> _Your instructions_:
Copy out all the lines of the data that hold the word "exercises".

Segment Open

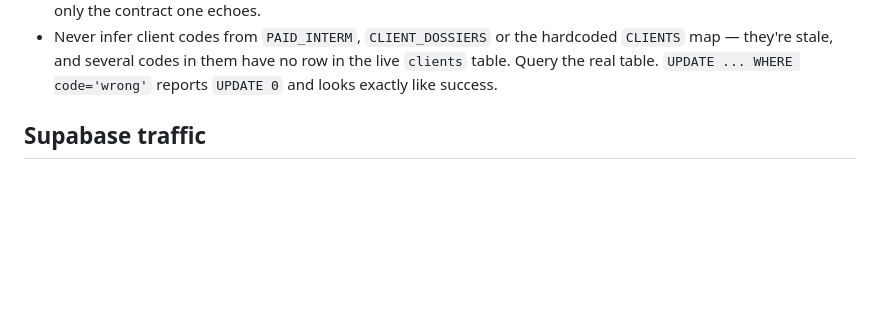
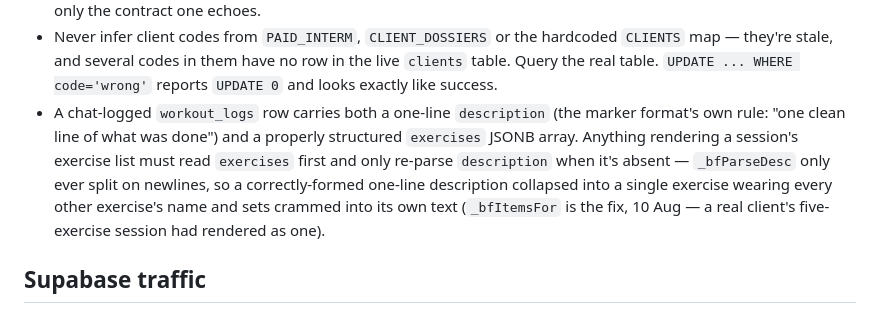
Before and after one commit to Yourjimbff/yourjimbff, a Markdown page: CLAUDE.md, the part around the change. Drawn GitHub-style; blank space fills up the shorter version.

Commit message:
Document the structured-exercises-vs-parsed-description landmine
Future sessions rendering a workout's exercise list need to know exercises
(JSONB) beats re-parsing description, not the other way around -- this is
exactly the bug just fixed (the Leandra case).

```diff
--- a/CLAUDE.md
+++ b/CLAUDE.md
@@ -75,6 +75,14 @@ anything reading `_lastActivity` is empty there. Prefer `jvTriage.per`.
   `CLIENTS` map — they're stale, and several codes in them have no row in the live
   `clients` table. Query the real table. `UPDATE ... WHERE code='wrong'` reports
   `UPDATE 0` and looks exactly like success.
+- A chat-logged `workout_logs` row carries both a one-line `description` (the
+  marker format's own rule: "one clean line of what was done") and a properly
+  structured `exercises` JSONB array. Anything rendering a session's exercise
+  list must read `exercises` first and only re-parse `description` when it's
+  absent — `_bfParseDesc` only ever split on newlines, so a correctly-formed
+  one-line description collapsed into a single exercise wearing every other
+  exercise's name and sets crammed into its own text (`_bfItemsFor` is the
+  fix, 10 Aug — a real client's five-exercise session had rendered as one).
 
 ## Supabase traffic
 All of it passes through a `fetch` wrapper (search `SUPABASE BACKOFF + CIRCUIT BREAKER`)
```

Segment Closed

> _Finished exercise_:
Document the structured-exercises-vs-parsed-description landmine
Future sessions rendering a workout's exercise list need to know exercises
+  structured `exercises` JSONB array. Anything rendering a session's exercise
+  list must read `exercises` first and only re-parse `description` when it's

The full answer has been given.